"The Driver" is a chase melodrama abstracted to the verge of pointlessness.

Insufficently dramatized but often skillfully filmed, the film confirms the talent of writer-director Walter Hill, who made an auspicious debut three years ago with "Hard Times," while also exposing the pitfalls in his over-intellectualized approach to genre talespinning.

Ryan O'Neal seems an unlikely first choice as the protagonist, a professional getaway driver of great physical dexterity and self-possession. The role requires fantastic force of personality, a blend of Bruce Lee with Charles Bronson. O'Neal lacks precisely the kind of personal authority that Bronson brought to the role of Hill's indomitable, unflappable street-fighter in "Hard Times." His best characterization have been boyish, agreeable types. Required to be impassive and taciturn through "The Driver," O'Neal seems, ill at ease, rather than quietly commanding.

As the relentless, unscrupulous cop attempting to set up the driver for a fall, Bruce Dern is relaxed and casually entertaining. Although once again playing a reptiltian type, Dern is spared the psychotic excesses that have frequently forced his characters around the bend. He doesn't have to go psycho in "The Driver." He's just arrogant and sneaky, and on Dern this assignment looks almost like a lighthearted change of pace.

From a filmmaker's point of view it may be easy to imagine that a flimsy pretext is being transcended through the elaboration and perfection of one's technique. "The Driver" is conceived in the silk-purse-from-a-sow's-ear tradition, but it remains to be seen it if will be appreciated as a marginal triumph of style over content. Spectators may be less inclined to agree that style is its own reward, although it's certainly a reward of sorts.

Hill begs as much indulgence of his audience as Brian De Palma did earlier this year with "The Fury," also released by 20th Century-Fox, which might now offer a double-bill of neofilm noir exercise to college and repertory movie programmers. In each case it would have been more satisfying to watch these adroit young filmmakers work out on story equipment less prone to collapse under the pressure of common-sense questions about dramatic motives, cause-and-effect relationships and similar minor details. Perhaps a director who can finesse a scenario like "The Driver" or "The Fury" deserves comparison to an aerialist working without a net, but Hill and De Palma performed better with the nets of "Hard Times" and "Carrie," respectively, beneath them.
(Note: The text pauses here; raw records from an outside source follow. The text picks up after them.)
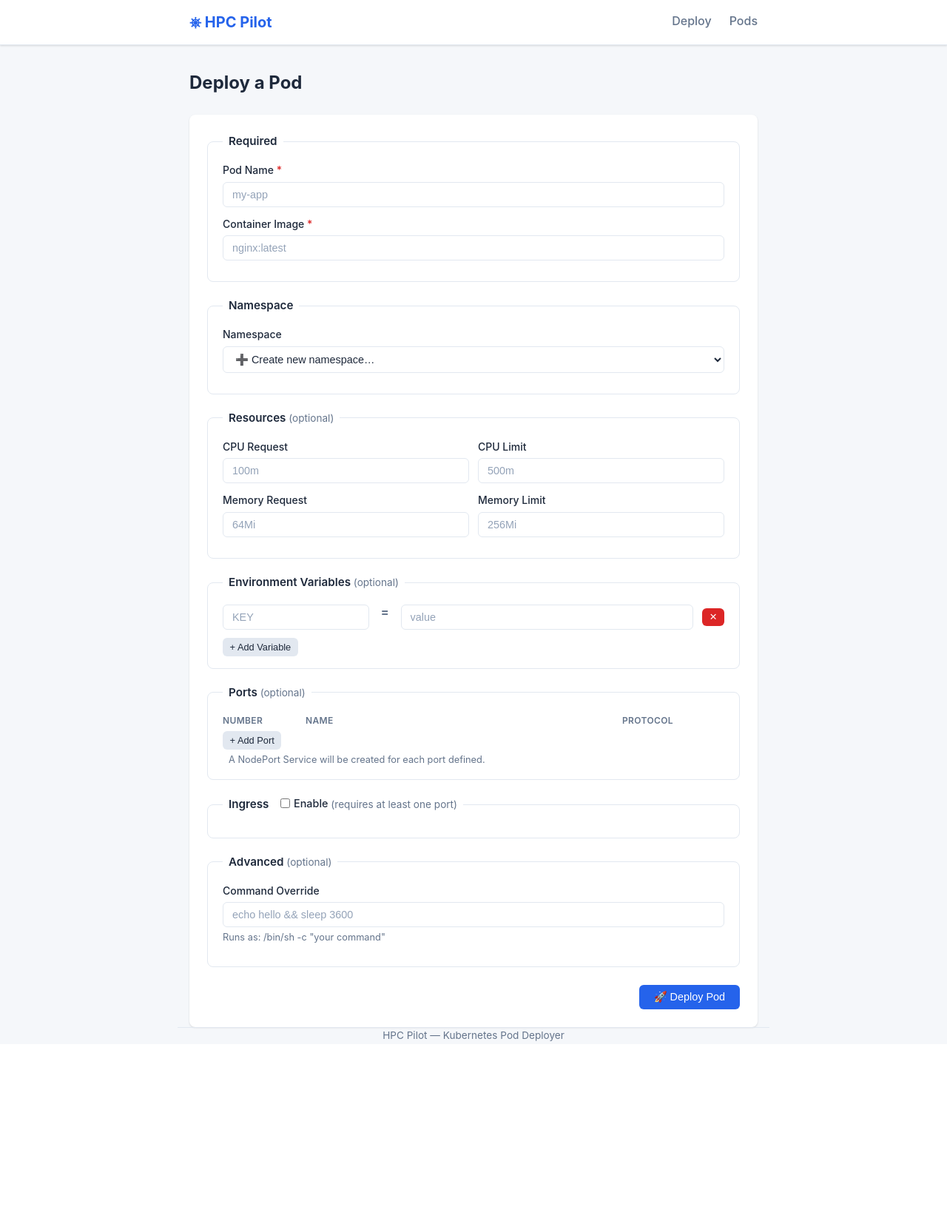
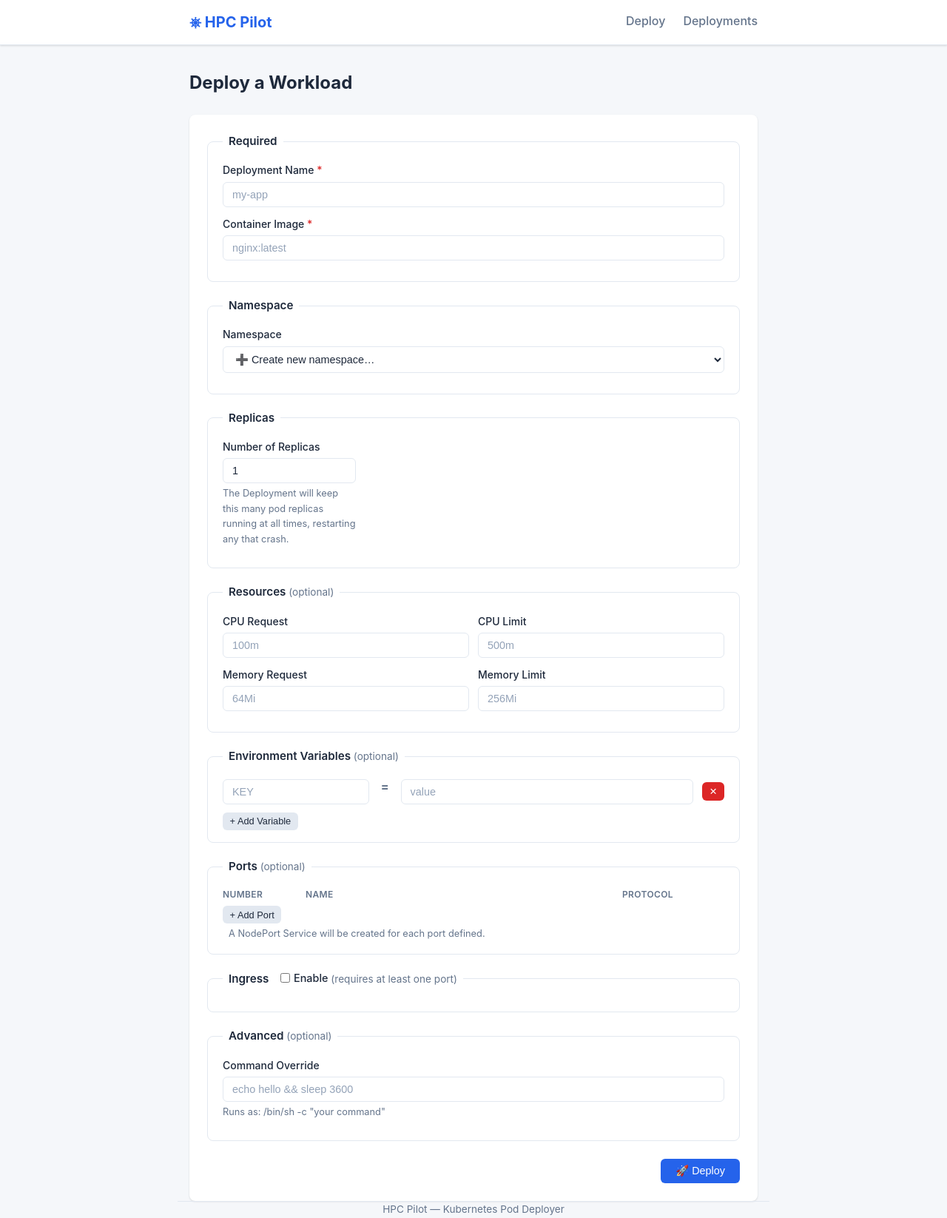
Before and after one commit to chbrandt/hpc_pilot, a Flask app: template webapp/templates/index.html in a window 1280 px wide. Shown: the whole page at 74% size. Before the commit the page ends 1407 px from the top, so only its background shows below. Run offline with Flask 3, Linux system fonts and the light colour scheme; the template is opened without the code that fills it, so the values that code supplies are empty.

Commit message:
create deployments instead of pods

```diff
--- a/webapp/app.py
+++ b/webapp/app.py
@@ -1,7 +1,7 @@
 """
-HPC Pilot - Kubernetes Pod Deployer Web Application
+HPC Pilot - Kubernetes Deployment Web Application
 
-A minimalist Flask web app for deploying pods to a Kubernetes cluster.
+A minimalist Flask web app for deploying workloads to a Kubernetes cluster.
 The app runs outside the cluster and connects via kubeconfig.
 
 Usage:
@@ -46,7 +46,7 @@ def validate_k8s_name(name: str) -> bool:
 
 @app.route("/")
 def index():
-    """Main page with pod deployment form."""
+    """Main page with deployment form."""
     error = None
     namespaces = ["default"]
 
@@ -62,17 +62,27 @@ def index():
 
 @app.route("/deploy", methods=["POST"])
 def deploy():
-    """Handle pod deployment form submission."""
+    """Handle deployment form submission."""
     # Extract form data
-    pod_name = request.form.get("pod_name", "").strip()
+    name = request.form.get("name", "").strip()
     image = request.form.get("image", "").strip()
     namespace = request.form.get("namespace", "default").strip()
     new_namespace = request.form.get("new_namespace", "").strip()
+    replicas_str = request.form.get("replicas", "1").strip()
     cpu_request = request.form.get("cpu_request", "").strip() or None
     cpu_limit = request.form.get("cpu_limit", "").strip() or None
     mem_request = request.form.get("mem_request", "").strip() or None
     mem_limit = request.form.get("mem_limit", "").strip() or None
     command = request.form.get("command", "").strip() or None
+
+    # Parse replicas
+    try:
+        replicas = int(replicas_str)
+        if replicas < 1:
+            raise ValueError
+    except (ValueError, TypeError):
+        flash("Replicas must be a positive integer.", "error")
+        return redirect(url_for("index"))
 
     # Environment variables (from dynamic form fields)
     env_keys = request.form.getlist("env_key")
@@ -128,12 +138,12 @@ def deploy():
         return redirect(url_for("index"))
 
     # Validate required fields
-    if not pod_name:
-        flash("Pod name is required.", "error")
+    if not name:
+        flash("Deployment name is required.", "error")
         return redirect(url_for("index"))
-    if not validate_k8s_name(pod_name):
+    if not validate_k8s_name(name):
         flash(
-            "Invalid pod name. Must be lowercase alphanumeric and hyphens, "
+            "Invalid deployment name. Must be lowercase alphanumeric and hyphens, "
             "start/end with alphanumeric, max 63 characters.",
             "error",
         )
@@ -155,11 +165,12 @@ def deploy():
                 flash(f"Failed to create namespace: {ns_result['error']}", "error")
                 return redirect(url_for("index"))
 
-        # Create the pod
-        result = k8s.create_pod(
-            name=pod_name,
+        # Create the deployment
+        result = k8s.create_deployment(
+            name=name,
             image=image,
             namespace=namespace,
+            replicas=replicas,
             cpu_request=cpu_request,
             cpu_limit=cpu_limit,
             mem_request=mem_request,
@@ -178,54 +189,58 @@ def deploy():
         return redirect(url_for("index"))
 
 
-@app.route("/pods")
-def pods():
-    """List deployed pods."""
+@app.route("/deployments")
+def deployments():
+    """List deployed workloads."""
     namespace = request.args.get("namespace", "__all__")
     error = None
-    pod_list = []
+    deployment_list = []
     namespaces = ["default"]
 
     try:
         k8s = get_k8s_client()
         namespaces = k8s.list_namespaces()
-        pod_list = k8s.list_pods(namespace=namespace)
+        deployment_list = k8s.list_deployments(namespace=namespace)
     except Exception as e:
         error = f"Cannot connect to Kubernetes cluster: {e}"
         logger.error(error)
 
     return render_template(
-        "pods.html",
-        pods=pod_list,
+        "deployments.html",
+        deployments=deployment_list,
         namespaces=namespaces,
         selected_namespace=namespace,
         error=error,
     )
 
 
-@app.route("/pods/<namespace>/<name>/delete", methods=["POST"])
-def delete_pod(namespace, name):
-    """Delete a pod and its associated service."""
+@app.route("/deployments/<namespace>/<name>/delete", methods=["POST"])
+def delete_deployment(namespace, name):
+    """Delete a deployment and its associated service."""
     try:
         k8s = get_k8s_client()
-        result = k8s.delete_pod(name=name, namespace=namespace)
-        if result["pod"] and result["pod"]["success"]:
-            flash(f"Pod '{name}' deleted successfully.", "success")
+        result = k8s.delete_deployment(name=name, namespace=namespace)
+        if result["deployment"] and result["deployment"]["success"]:
+            flash(f"Deployment '{name}' deleted successfully.", "success")
         else:
-            error = result["pod"]["error"] if result["pod"] else "Unknown error"
-            flash(f"Failed to delete pod: {error}", "error")
+            error = (
+                result["deployment"]["error"]
+                if result["deployment"]
+                else "Unknown error"
+            )
+            flash(f"Failed to delete deployment: {error}", "error")
     except Exception as e:
         flash(f"Error: {e}", "error")
 
-    return redirect(url_for("pods"))
+    return redirect(url_for("deployments"))
 
 
-@app.route("/pods/<namespace>/<name>/status")
-def pod_status(namespace, name):
-    """Get pod status as JSON (for AJAX refresh)."""
+@app.route("/deployments/<namespace>/<name>/status")
+def deployment_status(namespace, name):
+    """Get deployment status as JSON (for AJAX refresh)."""
     try:
         k8s = get_k8s_client()
-        status = k8s.get_pod_status(name=name, namespace=namespace)
+        status = k8s.get_deployment_status(name=name, namespace=namespace)
         return json.dumps(status), 200, {"Content-Type": "application/json"}
     except Exception as e:
         return json.dumps({"error": str(e)}), 500, {"Content-Type": "application/json"}
--- a/webapp/static/style.css
+++ b/webapp/static/style.css
@@ -414,6 +414,16 @@ legend {
     color: #475569;
 }
 
+.badge-available {
+    background: #dcfce7;
+    color: #166534;
+}
+
+.badge-progressing {
+    background: #fef9c3;
+    color: #854d0e;
+}
+
 /* ── Port form columns ─────────────────────────────────────────────── */
 .port-header {
     font-size: 0.75rem;
--- a/webapp/templates/base.html
+++ b/webapp/templates/base.html
@@ -12,7 +12,7 @@
             <a href="{{ url_for('index') }}" class="nav-brand">⎈ HPC Pilot</a>
             <div class="nav-links">
                 <a href="{{ url_for('index') }}" class="{% if request.endpoint == 'index' %}active{% endif %}">Deploy</a>
-                <a href="{{ url_for('pods') }}" class="{% if request.endpoint == 'pods' %}active{% endif %}">Pods</a>
+                <a href="{{ url_for('deployments') }}" class="{% if request.endpoint == 'deployments' %}active{% endif %}">Deployments</a>
             </div>
         </div>
     </nav>
--- a/webapp/templates/index.html
+++ b/webapp/templates/index.html
@@ -1,9 +1,9 @@
 {% extends "base.html" %}
 
-{% block title %}Deploy Pod — HPC Pilot{% endblock %}
+{% block title %}Deploy — HPC Pilot{% endblock %}
 
 {% block content %}
-<h1>Deploy a Pod</h1>
+<h1>Deploy a Workload</h1>
 
 {% if error %}
     <div class="alert alert-error">{{ error }}</div>
@@ -16,8 +16,8 @@
         <legend>Required</legend>
 
         <div class="form-group">
-            <label for="pod_name">Pod Name <span class="required">*</span></label>
-            <input type="text" id="pod_name" name="pod_name" required
+            <label for="name">Deployment Name <span class="required">*</span></label>
+            <input type="text" id="name" name="name" required
                    placeholder="my-app"
                    pattern="[a-z0-9]([a-z0-9\-]{0,61}[a-z0-9])?"
                    title="Lowercase alphanumeric and hyphens, max 63 chars">
@@ -50,6 +50,22 @@
                    placeholder="my-namespace"
                    pattern="[a-z0-9]([a-z0-9\-]{0,61}[a-z0-9])?"
                    title="Lowercase alphanumeric and hyphens, max 63 chars">
+        </div>
+    </fieldset>
+
+    <!-- Replicas -->
+    <fieldset>
+        <legend>Replicas</legend>
+
+        <div class="form-group" style="max-width: 180px;">
+            <label for="replicas">Number of Replicas</label>
+            <input type="number" id="replicas" name="replicas"
+                   value="1" min="1" max="100"
+                   title="How many pod replicas to keep running">
+            <span class="help-text">
+                The Deployment will keep this many pod replicas running at all times,
+                restarting any that crash.
+            </span>
         </div>
     </fieldset>
 
@@ -180,7 +196,7 @@
     </fieldset>
 
     <div class="form-actions">
-        <button type="submit" class="btn btn-primary">🚀 Deploy Pod</button>
+        <button type="submit" class="btn btn-primary">🚀 Deploy</button>
     </div>
 </form>
 {% endblock %}
```
Also changed, not shown: webapp/k8s_client.py (+117 -76 lines), webapp/templates/status.html (+29 -16 lines).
The major characters in "The Driver" are supposed to be personification.They may have nicknames, but thy don't have proper names or detailed identities. Hill depicts them as players in an abstract game of cat-and-mouse that is apparently meant to imply something profound about the mysteries of human destiny or the psychic bond between the hunted and the hunter, the outlaw and the lawman. But the game would have more dramatic interest if one thought of it as a conflict rooted in authenticity rather than a clever filmmaker's pretext for stylistic experimentation.

Despite its faults, the recent crime melodrama "Straight Time" rested on firmer ground than "The Driver," since it never lost sight of the impulses driving its criminal protagonist and even helped to illuminate them. O'Neal's character is supposed to transcend impulse, but in celebrating his sheer mechanical proficiency and glossing over the ruthlessness that underlies his criminal professionalism, Hill leaves himself on crumbling dramatic and ethical ground. Perhaps without realizing it, he equates himself with his getaway man by asking to be judged on craftsmanship alone and excused his thematic and conceptual vagaries.

Slick and thrilling as they are as exercises in cinematography, stunt driving and montage, even the car chases, staged at night on the streets of Los Angeles and Long Beach, might have been better if one had an emotional stake in the future of one of the passengers.

Hill stages a murder that makes your blood run cold, an encounter between Ronee Blakely, cast as O'Neal's go-between, and Rudy Ramos, cast as an armored robber who wants to know O'Neal's whereabouts. Hill actually carries through on the sort of depiction one kept dreading at the climax of "In Cold Blood." Ramos threatens and then mercilessly kills Blakely in a sequence of events that looks at once horrifying and utterly convincing.

It's the kind of pretend murder that arouses fearful and vengeful instincts in one's breast. Oddly enough, this horror doesn't intensity the atmosphere when O'Neal and Ramos eventually face off at gunpoint, because there's so littly emotional connection between the characters to begin with.

Hill sacrifies the sort of carry-over impact that worked for "The Big Sleep" when Humphrey Bogart plugged Bob Steele, who had earlier established his inhumanity by poisoning Elisha Cook, Jr. in cold blood, as Bogart eavesdropped in the next room. One understood and to some extent shared the combination of fear, shame and rage that impelled Bogart when he caught up with Steel. The comparable conflicts in "The Driver" are too showdy and gratuitions to take hold.

Walter Hill knows how to make movies but on this occasion he's wasting his virtuosity.